Yes. He called me on Friday night [after the MCLA semis] and congratulated me. I didn’t talk to him until probably the middle of the next week because we lost on Saturday and he lost on Sunday [Ithaca lost to Cortland in the NCAA D-III semifinals].
But I got a couple of funny text messages from him though. He wrote, `You haven’t jumped yet, have you?’ I replied back to him, `As long as you don’t jump, I won’t jump.’ He called me up and said, `Hey, we’re coming back out for our Spring Break trip, so what works for you?’ We’re looking forward to that.
Has your run to the national championship game translated into increased interest your program? Are you starting to hear from kids outside of SoCal?
Oh, yeah. Every day I probably get 3 or 4 questionnaires on my email filled out. It’s crazy. We’ve got more response this year than they probably had all of last year. Just kids sending stuff off. My first thing I do is tell them to go to aimsports.tv. He’s got our highlights up there and a behind-the-scenes piece.

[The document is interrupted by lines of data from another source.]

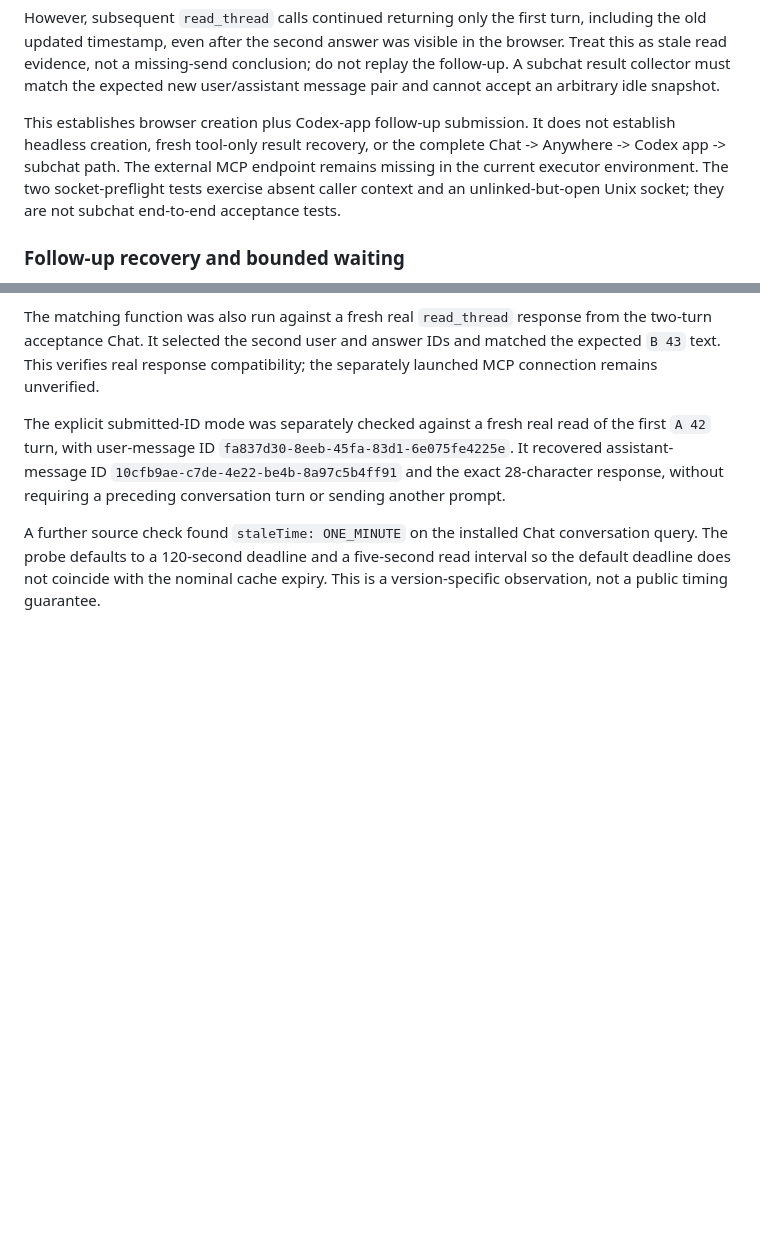
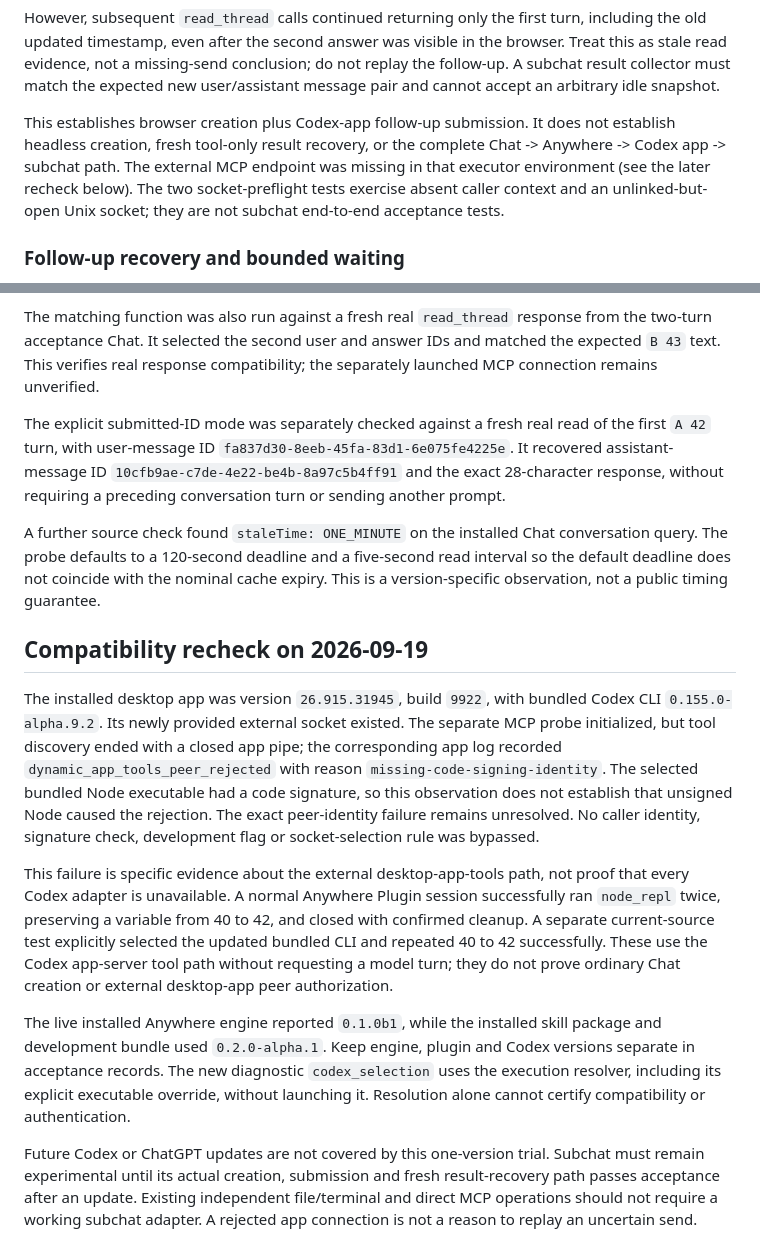
Before and after one commit to meteosimaji/anywhere-computer, a Markdown page: docs/SUBCHAT-PROBE.md, 2 parts joined by grey strips. Rendered like a GitHub page; blank space fills up the shorter version.

Commit message:
Record updated desktop peer rejection and adapter compatibility evidence

```diff
--- a/docs/SUBCHAT-PROBE.md
+++ b/docs/SUBCHAT-PROBE.md
@@ -78,8 +78,8 @@ new user/assistant message pair and cannot accept an arbitrary idle snapshot.
 
 This establishes browser creation plus Codex-app follow-up submission. It does
 not establish headless creation, fresh tool-only result recovery, or the complete
-Chat -> Anywhere -> Codex app -> subchat path. The external MCP endpoint remains
-missing in the current executor environment. The two socket-preflight tests
+Chat -> Anywhere -> Codex app -> subchat path. The external MCP endpoint was
+missing in that executor environment (see the later recheck below). The two socket-preflight tests
 exercise absent caller context and an unlinked-but-open Unix socket; they are not
 subchat end-to-end acceptance tests.
 
@@ -134,3 +134,34 @@ A further source check found `staleTime: ONE_MINUTE` on the installed Chat
 conversation query. The probe defaults to a 120-second deadline and a five-second
 read interval so the default deadline does not coincide with the nominal cache
 expiry. This is a version-specific observation, not a public timing guarantee.
+
+## Compatibility recheck on 2026-09-19
+
+The installed desktop app was version `26.915.31945`, build `9922`, with bundled
+Codex CLI `0.155.0-alpha.9.2`. Its newly provided external socket existed. The
+separate MCP probe initialized, but tool discovery ended with a closed app pipe;
+the corresponding app log recorded `dynamic_app_tools_peer_rejected` with reason
+`missing-code-signing-identity`. The selected bundled Node executable had a code
+signature, so this observation does not establish that unsigned Node caused the
+rejection. The exact peer-identity failure remains unresolved. No caller identity,
+signature check, development flag or socket-selection rule was bypassed.
+
+This failure is specific evidence about the external desktop-app-tools path,
+not proof that every Codex adapter is unavailable. A normal Anywhere Plugin
+session successfully ran `node_repl` twice, preserving a variable from 40 to 42,
+and closed with confirmed cleanup. A separate current-source test explicitly
+selected the updated bundled CLI and repeated 40 to 42 successfully. These use
+the Codex app-server tool path without requesting a model turn; they do not prove
+ordinary Chat creation or external desktop-app peer authorization.
+
+The live installed Anywhere engine reported `0.1.0b1`, while the installed skill
+package and development bundle used `0.2.0-alpha.1`. Keep engine, plugin and Codex
+versions separate in acceptance records. The new diagnostic `codex_selection`
+uses the execution resolver, including its explicit executable override, without
+launching it. Resolution alone cannot certify compatibility or authentication.
+
+Future Codex or ChatGPT updates are not covered by this one-version trial.
+Subchat must remain experimental until its actual creation, submission and fresh
+result-recovery path passes acceptance after an update. Existing independent
+file/terminal and direct MCP operations should not require a working subchat
+adapter. A rejected app connection is not a reason to replay an uncertain send.
```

It’s been bountiful. We have to do our homework now. Obviously, we only want to bring in the kids that can help us. No question, it’s a lot easier to pick from a full basket than from just a couple of guys.
What’s your recruiting philosophy? Do you want to get the pick of the litter or are you a numbers guy?
At this point, we need quality, because I’ve got quantity. I’ve got 35 guys on the team, and I’ve got two guys who hurt their knees who I expect to have back – Sean Marshall and Robert Inskeep – who were both real good players. And we don’t lose anybody. I’ve got 11 freshmen in the incoming class and I think I’ve got some pretty talented kids coming in.
We’re going to be real competitive amongst ourselves to start with, which will be fun. All those guys that played a little bit are going to work to play more because everybody knows what it tastes like now. Those young guys are going to have to start at a high level because we’re not going to wait for guys to catch up. Get on board `cause the train’s running.
When I was talking with Michigan coach John Paul after the game, you came back out on the field and congratulated the Wolverine coaches and players again. J.P said it wasn’t necessary, but he and his players all called it a class move. What motivated you to go that extra step?
Hey, they won the national championship. They beat us. They won it, congratulations. After the game you only get a handshake and a quick congratulations.
I don’t know. I just felt like I should do it.
You’re also an assistant football coach at Chapman, which certainly keeps you busy in the fall. Do you get a chance to peek over at the lacrosse field during fall ball at all or do your assistants and captains handle that for you?
We start out with the captains running it. We start our fall lacrosse in the middle of November, so it’s starting to wind down with football. We’ll then go until we break for Christmas. In talking with the guys, they thought we had a good fall. Obviously, it was a little less than they’ve had in the past when Coach Donnelly took them to a couple of fall tournaments. But we still got two good scrimmages in against San Diego State and Whittier, so we got an opportunity to see how we play.
The season’s in the spring. I don’t think we burned them out in the fall and it’s a long spring, let me tell you. I think we were still pretty healthy all the way through. I don’t think we looked like we were lethargic or burned out from it. It’s a grind. It’s hard to pick yourself up for every single game and every single day. For me, it’s good to play in the fall, but we want to be playing in May. We want to have our best legs, best sticks and best preparations in May. We don’t need it in September.
These guys need to be hitting the books as much as they can, anyhow. That’s the other thing I told them: you’re here to get an education. No question, we had a great experience playing lacrosse, but you’ve got to pass your classes and keep your GPA up to keep this whole thing going. Four years down the road, you better have a degree because your father is going to kick you out of the house.
The fall is cumbersome, no doubt. But I love coaching football as well. I can’t wait for football season to start.